Exercise goal:
The lines below should be written out again in full, exactly as they are.

Top of Dataset records

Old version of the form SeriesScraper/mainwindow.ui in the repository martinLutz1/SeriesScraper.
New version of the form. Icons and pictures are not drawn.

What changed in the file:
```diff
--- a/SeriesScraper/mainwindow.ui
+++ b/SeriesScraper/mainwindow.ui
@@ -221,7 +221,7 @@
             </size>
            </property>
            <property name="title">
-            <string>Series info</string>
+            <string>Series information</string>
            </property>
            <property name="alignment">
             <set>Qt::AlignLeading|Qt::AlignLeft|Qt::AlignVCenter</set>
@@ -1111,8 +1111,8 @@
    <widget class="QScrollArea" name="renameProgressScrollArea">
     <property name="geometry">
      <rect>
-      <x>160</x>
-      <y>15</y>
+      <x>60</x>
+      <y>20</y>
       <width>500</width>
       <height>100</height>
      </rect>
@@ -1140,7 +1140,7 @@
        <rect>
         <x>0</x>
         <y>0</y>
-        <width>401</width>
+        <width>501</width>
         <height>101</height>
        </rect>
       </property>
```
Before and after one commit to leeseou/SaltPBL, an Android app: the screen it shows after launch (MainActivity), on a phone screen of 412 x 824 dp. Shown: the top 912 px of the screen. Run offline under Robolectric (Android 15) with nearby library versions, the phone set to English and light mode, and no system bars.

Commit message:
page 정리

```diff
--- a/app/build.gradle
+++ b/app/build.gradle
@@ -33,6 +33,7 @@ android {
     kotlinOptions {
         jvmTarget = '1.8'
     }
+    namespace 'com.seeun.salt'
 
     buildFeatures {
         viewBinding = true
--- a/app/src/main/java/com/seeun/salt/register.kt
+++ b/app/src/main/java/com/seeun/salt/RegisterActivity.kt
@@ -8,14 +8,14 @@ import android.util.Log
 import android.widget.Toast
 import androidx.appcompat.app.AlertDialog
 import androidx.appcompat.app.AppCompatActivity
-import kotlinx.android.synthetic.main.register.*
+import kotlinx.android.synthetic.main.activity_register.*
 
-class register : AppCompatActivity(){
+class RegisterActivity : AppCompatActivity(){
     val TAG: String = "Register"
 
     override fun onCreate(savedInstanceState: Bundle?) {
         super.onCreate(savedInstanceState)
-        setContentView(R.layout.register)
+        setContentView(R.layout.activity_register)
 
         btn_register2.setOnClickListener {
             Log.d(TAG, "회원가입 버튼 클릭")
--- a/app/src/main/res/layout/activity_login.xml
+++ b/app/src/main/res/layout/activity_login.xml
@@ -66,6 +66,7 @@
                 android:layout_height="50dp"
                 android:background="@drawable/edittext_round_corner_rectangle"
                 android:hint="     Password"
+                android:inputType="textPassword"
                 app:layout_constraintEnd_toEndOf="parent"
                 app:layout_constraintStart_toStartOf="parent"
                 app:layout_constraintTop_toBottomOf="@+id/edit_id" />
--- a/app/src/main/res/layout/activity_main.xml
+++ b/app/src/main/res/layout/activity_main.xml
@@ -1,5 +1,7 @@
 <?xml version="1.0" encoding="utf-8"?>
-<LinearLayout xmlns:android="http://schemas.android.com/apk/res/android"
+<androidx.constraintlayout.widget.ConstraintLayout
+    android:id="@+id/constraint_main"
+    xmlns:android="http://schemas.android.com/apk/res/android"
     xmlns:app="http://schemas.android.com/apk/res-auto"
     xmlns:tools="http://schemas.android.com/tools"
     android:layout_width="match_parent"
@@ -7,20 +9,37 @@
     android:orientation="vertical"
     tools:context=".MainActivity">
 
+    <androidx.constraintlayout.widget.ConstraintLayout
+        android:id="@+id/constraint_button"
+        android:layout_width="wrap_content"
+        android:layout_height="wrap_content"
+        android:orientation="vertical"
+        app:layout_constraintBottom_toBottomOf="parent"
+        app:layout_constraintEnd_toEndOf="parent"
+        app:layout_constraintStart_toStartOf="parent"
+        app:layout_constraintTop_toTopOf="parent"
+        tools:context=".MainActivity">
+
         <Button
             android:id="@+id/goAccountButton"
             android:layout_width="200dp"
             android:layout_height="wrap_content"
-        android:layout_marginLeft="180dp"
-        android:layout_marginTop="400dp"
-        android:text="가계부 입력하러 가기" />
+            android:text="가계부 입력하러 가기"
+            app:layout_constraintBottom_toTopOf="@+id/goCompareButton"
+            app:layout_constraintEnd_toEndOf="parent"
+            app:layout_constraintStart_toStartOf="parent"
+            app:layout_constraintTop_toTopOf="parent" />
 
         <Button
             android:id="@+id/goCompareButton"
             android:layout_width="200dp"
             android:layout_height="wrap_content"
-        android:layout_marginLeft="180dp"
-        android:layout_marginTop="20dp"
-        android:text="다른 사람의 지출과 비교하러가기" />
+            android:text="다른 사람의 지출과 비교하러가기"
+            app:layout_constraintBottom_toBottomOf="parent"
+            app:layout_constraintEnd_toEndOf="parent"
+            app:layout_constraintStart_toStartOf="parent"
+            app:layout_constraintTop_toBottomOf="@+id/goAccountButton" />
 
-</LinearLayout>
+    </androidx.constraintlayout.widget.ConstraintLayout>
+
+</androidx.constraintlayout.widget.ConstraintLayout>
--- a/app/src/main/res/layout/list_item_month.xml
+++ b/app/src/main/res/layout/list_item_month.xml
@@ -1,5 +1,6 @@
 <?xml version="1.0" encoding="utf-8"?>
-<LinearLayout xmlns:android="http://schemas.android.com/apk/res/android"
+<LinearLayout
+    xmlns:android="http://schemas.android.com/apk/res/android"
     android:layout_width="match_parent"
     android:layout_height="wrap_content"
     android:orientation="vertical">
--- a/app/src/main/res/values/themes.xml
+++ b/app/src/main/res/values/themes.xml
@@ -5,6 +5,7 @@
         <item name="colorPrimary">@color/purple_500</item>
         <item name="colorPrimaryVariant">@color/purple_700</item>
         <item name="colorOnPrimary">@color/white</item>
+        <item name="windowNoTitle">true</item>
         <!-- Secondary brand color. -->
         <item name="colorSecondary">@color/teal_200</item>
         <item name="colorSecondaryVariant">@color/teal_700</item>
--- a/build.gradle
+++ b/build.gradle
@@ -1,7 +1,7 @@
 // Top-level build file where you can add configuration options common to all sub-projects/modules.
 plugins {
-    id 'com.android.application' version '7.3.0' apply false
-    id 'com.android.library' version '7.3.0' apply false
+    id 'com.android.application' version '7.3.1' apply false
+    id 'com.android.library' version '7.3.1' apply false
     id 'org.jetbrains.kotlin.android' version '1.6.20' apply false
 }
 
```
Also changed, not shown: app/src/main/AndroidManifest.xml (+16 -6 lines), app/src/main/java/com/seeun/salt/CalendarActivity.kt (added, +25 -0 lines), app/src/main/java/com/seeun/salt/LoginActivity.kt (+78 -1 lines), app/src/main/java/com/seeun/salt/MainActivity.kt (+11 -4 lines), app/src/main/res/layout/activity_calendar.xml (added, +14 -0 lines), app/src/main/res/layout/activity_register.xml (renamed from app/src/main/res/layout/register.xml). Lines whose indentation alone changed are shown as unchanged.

Bottom of Dataset records

Task answer:
Old version of the form SeriesScraper/mainwindow.ui in the repository martinLutz1/SeriesScraper.
New version of the form. Icons and pictures are not drawn.

What changed in the file:
```diff
--- a/SeriesScraper/mainwindow.ui
+++ b/SeriesScraper/mainwindow.ui
@@ -221,7 +221,7 @@
             </size>
            </property>
            <property name="title">
-            <string>Series info</string>
+            <string>Series information</string>
            </property>
            <property name="alignment">
             <set>Qt::AlignLeading|Qt::AlignLeft|Qt::AlignVCenter</set>
@@ -1111,8 +1111,8 @@
    <widget class="QScrollArea" name="renameProgressScrollArea">
     <property name="geometry">
      <rect>
-      <x>160</x>
-      <y>15</y>
+      <x>60</x>
+      <y>20</y>
       <width>500</width>
       <height>100</height>
      </rect>
@@ -1140,7 +1140,7 @@
        <rect>
         <x>0</x>
         <y>0</y>
-        <width>401</width>
+        <width>501</width>
         <height>101</height>
        </rect>
       </property>
```
Before and after one commit to leeseou/SaltPBL, an Android app: the screen it shows after launch (MainActivity), on a phone screen of 412 x 824 dp. Shown: the top 912 px of the screen. Run offline under Robolectric (Android 15) with nearby library versions, the phone set to English and light mode, and no system bars.

Commit message:
page 정리

```diff
--- a/app/build.gradle
+++ b/app/build.gradle
@@ -33,6 +33,7 @@ android {
     kotlinOptions {
         jvmTarget = '1.8'
     }
+    namespace 'com.seeun.salt'
 
     buildFeatures {
         viewBinding = true
--- a/app/src/main/java/com/seeun/salt/register.kt
+++ b/app/src/main/java/com/seeun/salt/RegisterActivity.kt
@@ -8,14 +8,14 @@ import android.util.Log
 import android.widget.Toast
 import androidx.appcompat.app.AlertDialog
 import androidx.appcompat.app.AppCompatActivity
-import kotlinx.android.synthetic.main.register.*
+import kotlinx.android.synthetic.main.activity_register.*
 
-class register : AppCompatActivity(){
+class RegisterActivity : AppCompatActivity(){
     val TAG: String = "Register"
 
     override fun onCreate(savedInstanceState: Bundle?) {
         super.onCreate(savedInstanceState)
-        setContentView(R.layout.register)
+        setContentView(R.layout.activity_register)
 
         btn_register2.setOnClickListener {
             Log.d(TAG, "회원가입 버튼 클릭")
--- a/app/src/main/res/layout/activity_login.xml
+++ b/app/src/main/res/layout/activity_login.xml
@@ -66,6 +66,7 @@
                 android:layout_height="50dp"
                 android:background="@drawable/edittext_round_corner_rectangle"
                 android:hint="     Password"
+                android:inputType="textPassword"
                 app:layout_constraintEnd_toEndOf="parent"
                 app:layout_constraintStart_toStartOf="parent"
                 app:layout_constraintTop_toBottomOf="@+id/edit_id" />
--- a/app/src/main/res/layout/activity_main.xml
+++ b/app/src/main/res/layout/activity_main.xml
@@ -1,5 +1,7 @@
 <?xml version="1.0" encoding="utf-8"?>
-<LinearLayout xmlns:android="http://schemas.android.com/apk/res/android"
+<androidx.constraintlayout.widget.ConstraintLayout
+    android:id="@+id/constraint_main"
+    xmlns:android="http://schemas.android.com/apk/res/android"
     xmlns:app="http://schemas.android.com/apk/res-auto"
     xmlns:tools="http://schemas.android.com/tools"
     android:layout_width="match_parent"
@@ -7,20 +9,37 @@
     android:orientation="vertical"
     tools:context=".MainActivity">
 
+    <androidx.constraintlayout.widget.ConstraintLayout
+        android:id="@+id/constraint_button"
+        android:layout_width="wrap_content"
+        android:layout_height="wrap_content"
+        android:orientation="vertical"
+        app:layout_constraintBottom_toBottomOf="parent"
+        app:layout_constraintEnd_toEndOf="parent"
+        app:layout_constraintStart_toStartOf="parent"
+        app:layout_constraintTop_toTopOf="parent"
+        tools:context=".MainActivity">
+
         <Button
             android:id="@+id/goAccountButton"
             android:layout_width="200dp"
             android:layout_height="wrap_content"
-        android:layout_marginLeft="180dp"
-        android:layout_marginTop="400dp"
-        android:text="가계부 입력하러 가기" />
+            android:text="가계부 입력하러 가기"
+            app:layout_constraintBottom_toTopOf="@+id/goCompareButton"
+            app:layout_constraintEnd_toEndOf="parent"
+            app:layout_constraintStart_toStartOf="parent"
+            app:layout_constraintTop_toTopOf="parent" />
 
         <Button
             android:id="@+id/goCompareButton"
             android:layout_width="200dp"
             android:layout_height="wrap_content"
-        android:layout_marginLeft="180dp"
-        android:layout_marginTop="20dp"
-        android:text="다른 사람의 지출과 비교하러가기" />
+            android:text="다른 사람의 지출과 비교하러가기"
+            app:layout_constraintBottom_toBottomOf="parent"
+            app:layout_constraintEnd_toEndOf="parent"
+            app:layout_constraintStart_toStartOf="parent"
+            app:layout_constraintTop_toBottomOf="@+id/goAccountButton" />
 
-</LinearLayout>
+    </androidx.constraintlayout.widget.ConstraintLayout>
+
+</androidx.constraintlayout.widget.ConstraintLayout>
--- a/app/src/main/res/layout/list_item_month.xml
+++ b/app/src/main/res/layout/list_item_month.xml
@@ -1,5 +1,6 @@
 <?xml version="1.0" encoding="utf-8"?>
-<LinearLayout xmlns:android="http://schemas.android.com/apk/res/android"
+<LinearLayout
+    xmlns:android="http://schemas.android.com/apk/res/android"
     android:layout_width="match_parent"
     android:layout_height="wrap_content"
     android:orientation="vertical">
--- a/app/src/main/res/values/themes.xml
+++ b/app/src/main/res/values/themes.xml
@@ -5,6 +5,7 @@
         <item name="colorPrimary">@color/purple_500</item>
         <item name="colorPrimaryVariant">@color/purple_700</item>
         <item name="colorOnPrimary">@color/white</item>
+        <item name="windowNoTitle">true</item>
         <!-- Secondary brand color. -->
         <item name="colorSecondary">@color/teal_200</item>
         <item name="colorSecondaryVariant">@color/teal_700</item>
--- a/build.gradle
+++ b/build.gradle
@@ -1,7 +1,7 @@
 // Top-level build file where you can add configuration options common to all sub-projects/modules.
 plugins {
-    id 'com.android.application' version '7.3.0' apply false
-    id 'com.android.library' version '7.3.0' apply false
+    id 'com.android.application' version '7.3.1' apply false
+    id 'com.android.library' version '7.3.1' apply false
     id 'org.jetbrains.kotlin.android' version '1.6.20' apply false
 }
 
```
Also changed, not shown: app/src/main/AndroidManifest.xml (+16 -6 lines), app/src/main/java/com/seeun/salt/CalendarActivity.kt (added, +25 -0 lines), app/src/main/java/com/seeun/salt/LoginActivity.kt (+78 -1 lines), app/src/main/java/com/seeun/salt/MainActivity.kt (+11 -4 lines), app/src/main/res/layout/activity_calendar.xml (added, +14 -0 lines), app/src/main/res/layout/activity_register.xml (renamed from app/src/main/res/layout/register.xml). Lines whose indentation alone changed are shown as unchanged.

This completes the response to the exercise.